4 Ways Employee Creativity Can Get Stifled


Creativity in the workplace isn’t limited to a business’s graphic designers, copywriters, or marketing department. Thinking of new, innovative ways of doing things is the key to staying ahead of the competition. Whether it’s an outside-the-box financial analysis of potential new markets or a new procedure that helps create a safer work environment, fostering an atmosphere of creativity leads to a stronger, more productive company overall.

Here are four ways some leaders, despite their best intentions, stifle employee creativity.

Autonomy is an important part of fostering creativity. So, when leaders constantly step in to micromanage every aspect of a project, it discourages the free thinking that often leads to new ideas. For employees who feel they don’t have enough autonomy in their work, the goal often shifts to trying to please their supervisors, while creativity takes the backseat.

Some of the negative effects of low autonomy on employees may include stress, disengagement, poor health, and lack of confidence. In fact, in a study from Indiana University’s Kelley School of Business, Erik Gonzalez-Mule, the study’s lead author, said “… findings suggest that stressful jobs have clear negative consequences for employee health when paired with low freedom in decision-making, while stressful jobs can actually be beneficial to employee health if also paired with freedom in decision-making.”

Work environment isn’t conducive to creativity
Environment has a major effect on our creative abilities. Big, corporate workplaces are often satirized as cold and drab, but many have discovered the benefit of creating at least one area that is colorful and different from the rest of the workplace to help foster new, outside-the-box ideas.

As reported in an article on Forbes.com, research from Exeter University’s School of Psychology “found that employees who have control over the design and layout of their workspaces are not only happier and healthier — they’re also up to 32% more productive.” So, an investment in a more creative space for employees may pay off with your company’s next innovative breakthrough.
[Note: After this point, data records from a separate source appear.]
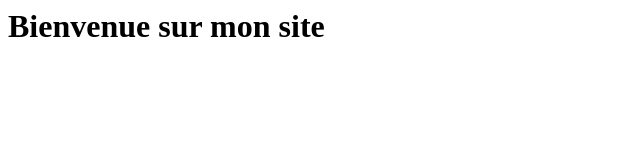
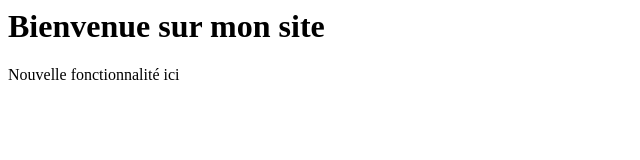
Before and after one commit to bestomar/laboratoire_2_ENT, a plain HTML site: page index.html in a window 1280 px wide. Shown: the whole page, without its empty margins (0-640 px from the left). Drawn offline with Linux system fonts and the light colour scheme.

Commit message:
Ajout de la nouvelle fonctionnalité

```diff
--- a/index.html
+++ b/index.html
@@ -1 +1,2 @@
 <h1>Bienvenue sur mon site</h1>
+<section>Nouvelle fonctionnalité ici </section>
```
“We’ve always done it this way” mentality
If it isn’t broken, why fix it, right? There is comfort in predictable results, and in many situations, the well-established processes and procedures that have always worked are exactly what you want. However, when it comes to inspiring creativity, you have to be willing to step outside the norm.

The late Rear Admiral Grace Murray Hopper, a U.S. Naval officer and computer programmer, is credited with saying “The most dangerous phrase is ‘We’ve always done it this way.’” If employees feel they are bound to a system without any room to explore new ideas, creativity and innovation will stagnate, which not only leads to turnover, but the company will eventually fall behind competitors that are more willing to step outside the box.


Unwilling to accept the possibility of failure
While working toward creating a long-lasting, practical lightbulb, Thomas Edison famously explained his repeated missteps along the way by saying, “I have not failed. I’ve just found 10,000 ways that won’t work.” Fear of failure is detrimental to creativity and had Edison not embraced the occasional defeat, he wouldn’t have amassed more than 2,300 patents on a wide range of inventions.

In the same vein as the “we’ve always done it this way” mentality, unwillingness to accept the possibility of failure is also a major creativity killer. Innovation is the key to staying ahead of the competition. So, leaders who are obstinately risk-averse and unwilling to lay it all on the line for a big idea out of fear of even the smallest chance of failure create a work environment where creative thinking is in short supply.


















By on February 5, 2018 in Innovation and Productivity, Inspiration and Motivation